Ransomware Regulation for Critical Infrastructure and Beyond: Recent Federal Approaches and the Possibility of a More Systematic Framework for Combatting Attacks


By: Ryan Mayo

Recent ransomware cyberattacks on critical infrastructure, including the devastating attack on Colonial Pipeline, have forced the federal government to immediately consider new regulations and legislation to protect American interests. As regulators and Congress move quickly, industries and businesses beyond those involved in recent critical infrastructure attacks should keep a watchful eye on potential legal requirements stemming from broader initiatives from the federal government in the months ahead.  

On May 28, 2021, less than a month after the Colonial Pipeline attack, the Transportation Security Administration (TSA), an agency of the U.S. Department of Homeland Security, administered Security Directive Pipeline-2021-01, requiring three new critical actions from the nation’s critical pipeline systems. First, it requires TSA-specified Owner/Operators to report cybersecurity incidents to the Department of Homeland Security’s Cybersecurity and Infrastructure Security Agency (CISA). Second, it requires Owner/Operators to designate a Cybersecurity Coordinator who is required to be available to TSA and CISA 24/7 to coordinate cybersecurity practices and address any incidents that arise. Third, it requires Owner/Operators to review their current activities against TSA’s recommendations for pipeline cybersecurity to assess cyber risks, identify any gaps, develop remediation measures, and report the results to TSA and CISA.  

Congress has also recently signaled its interest in passing legislation to address ransomware attacks on critical infrastructure. On June 10, 2021, Senators Rob Portman (R-OH) and Gary Peters (D-MI), Ranking Member and Chairman of the Homeland Security and Governmental Affairs Committee wrote a letter to Acting Office of Management and Budget Director Shalanda Young and National Security Advisor Jake Sullivan seeking input from the administration as they “consider[] introducing and marking up legislation that will address the threat of ransomware attacks before the Senate’s August recess this year.” The Senators’ letter requests from the administration: “Information on strategies that relevant federal agencies are developing and implementing to combat ransomware attacks; any new authorities, or revisions to existing authorities, that would further empower relevant federal agencies to combat ransomware attacks and respond when they do occur; and suggestions for Congress to consider as we develop legislation and oversight plans to combat ransomware attacks.”  

These federal actions follow the Institute for Security and Technology’s Ransomware Task Force’s (RTF) April release of a report containing a comprehensive strategic framework to address ransomware attacks. Authored by a broad panel of experts from the private sector, government, and international organizations, the report details 48 recommendations for reducing ransomware attacks in the U.S. and globally.

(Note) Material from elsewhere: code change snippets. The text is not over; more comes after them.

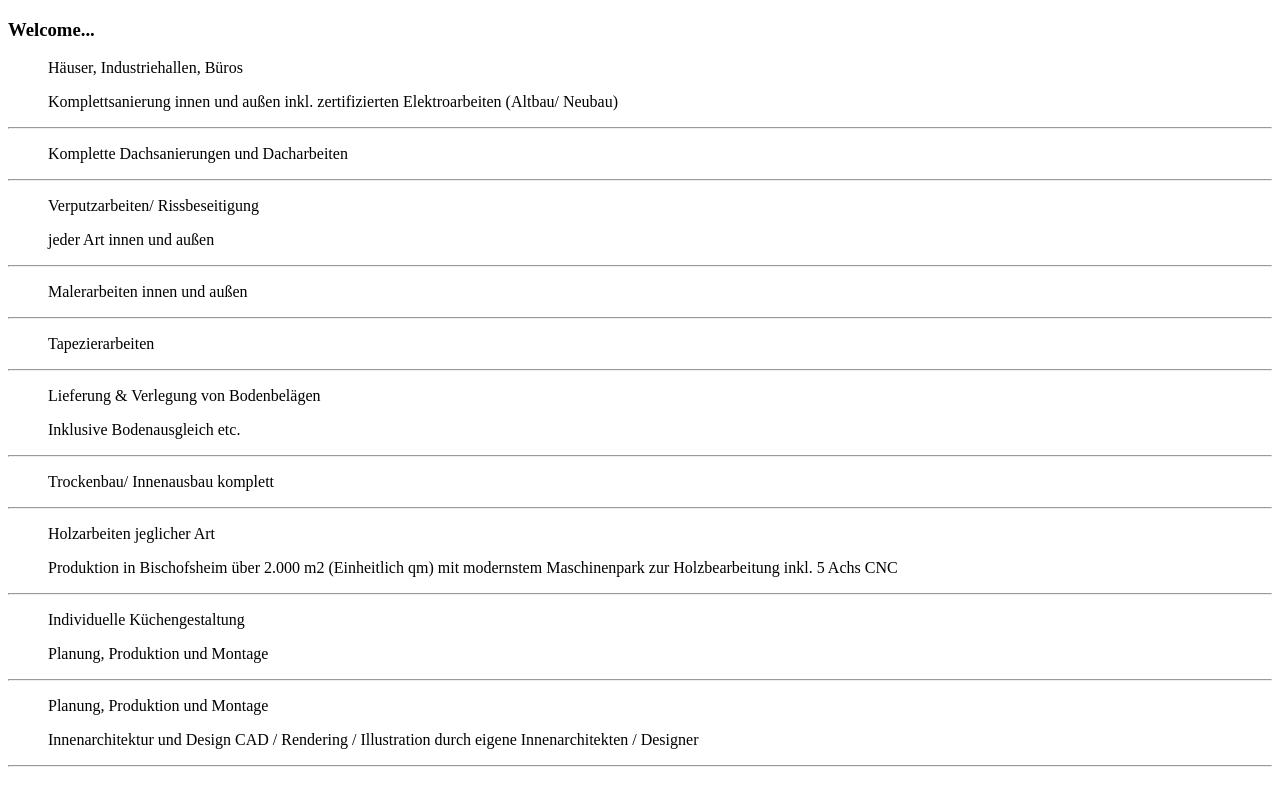
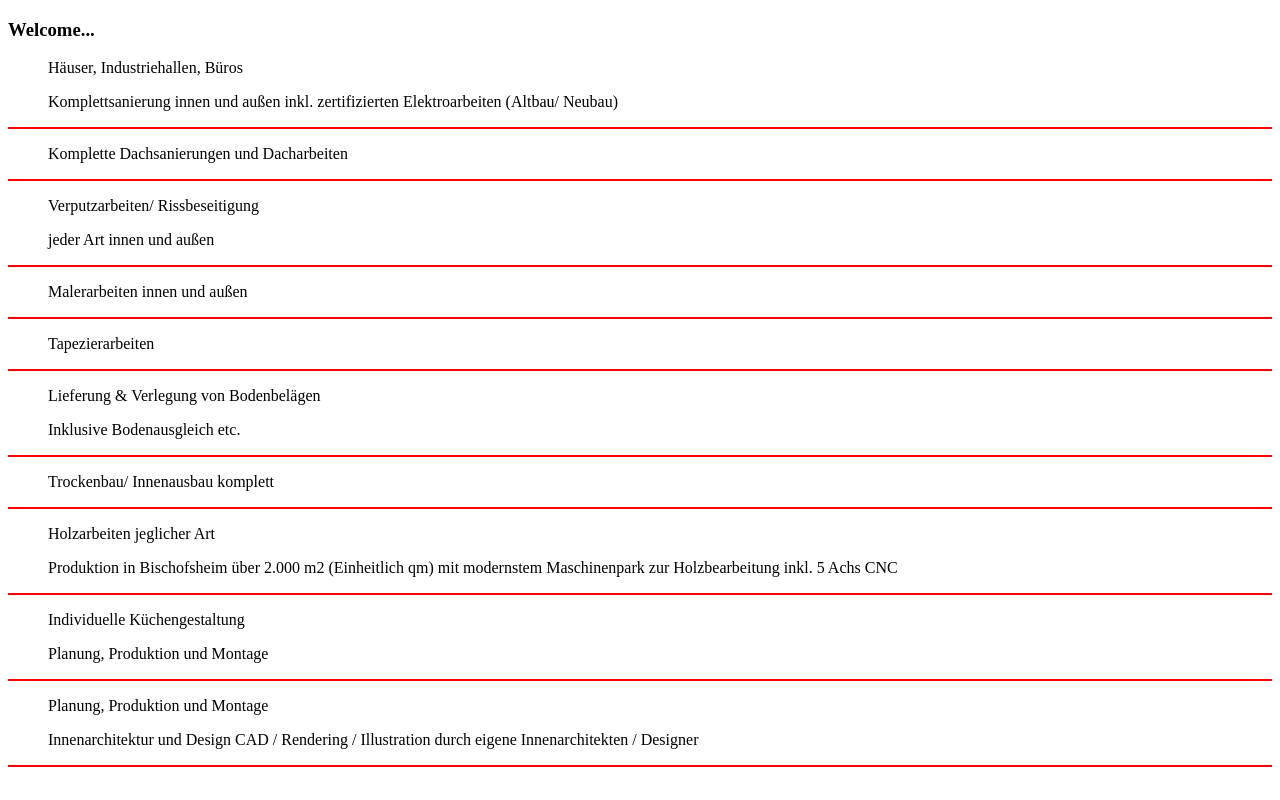
Before and after one commit to machinesandpixels/react-august2020, a React (Create React App) app: page / in a window 1280 px wide. Built offline with nearby package versions, Linux system fonts and the light colour scheme.

Commit message:
Give the hr tag a border of red

```diff
--- a/src/App.css
+++ b/src/App.css
@@ -5,3 +5,7 @@ ul {
 ul > li {
   margin-bottom: 1rem;
 }
+
+hr {
+  border: 1px solid red;
+}
--- a/src/App.js
+++ b/src/App.js
@@ -66,6 +66,12 @@ class App extends Component {
   };
 
   render() {
+    const styles = {
+      ul: "listStyleType: none",
+      hr: "border-top: 1px solid red",
+      li: "margin: 0 1rem 0"
+    };
+
     let data = this.state.categories.map((city, id) => {
       let headline = city.headline;
       let desc = city.description;
@@ -73,7 +79,7 @@ class App extends Component {
       console.log(desc); */
       // <ul style={{ color: "red" }}>
       return (
-        <div key={id}>
+        <div key={id} style={styles}>
           <ul>
             <li>{headline}</li>
             <li>{desc}</li>
```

These recommendations are organized around four goals: (1) deter ransomware attacks; (2) disrupt the ransomware business model; (3) help organizations prepare; and (4) respond to ransomware attacks more effectively. 

The report calls for “coordinated, international diplomatic and law enforcement efforts to proactively prioritize ransomware through a comprehensive, resourced strategy.” It also urges the U.S. to “lead by example and execute a sustained, aggressive, whole of government, intelligence-driven anti-ransomware campaign, coordinated by the White House.” It specifically calls for the establishment of “(1) an Interagency Working Group led by the National Security Council in coordination with the nascent National Cyber Director; (2) an internal U.S. Government Joint Ransomware Task Force; and (3) a collaborative, private industry-led informal Ransomware Threat Focus Hub.”  

The RTF report also says that “The cryptocurrency sector that enables ransomware crime should be more closely regulated. Governments should require cryptocurrency exchanges, crypto kiosks, and over-the-counter (OTC) trading ‘desks’ to comply with existing laws, including Know Your Customer (KYC), Anti-Money Laundering (AML), and Combatting Financing of Terrorism (CFT) laws.” 

The federal government’s adoption of even some of the RTF report’s policy recommendations may require businesses outside of traditional critical infrastructure industries to examine their responses to ransomware cyberattacks, as well as future risk assessments, more closely. However, regardless of whether Congress or the White House adopts a broad framework or initially focuses solely on critical infrastructure security with oversight measures like those administered by the recent TSA regulations, all businesses should develop a program for responding swiftly and appropriately in case of a ransomware or other cybersecurity attack. A future FMG article will address best practices for creating and maintaining such a program. 

If you have any questions, please contact Ryan Mayo at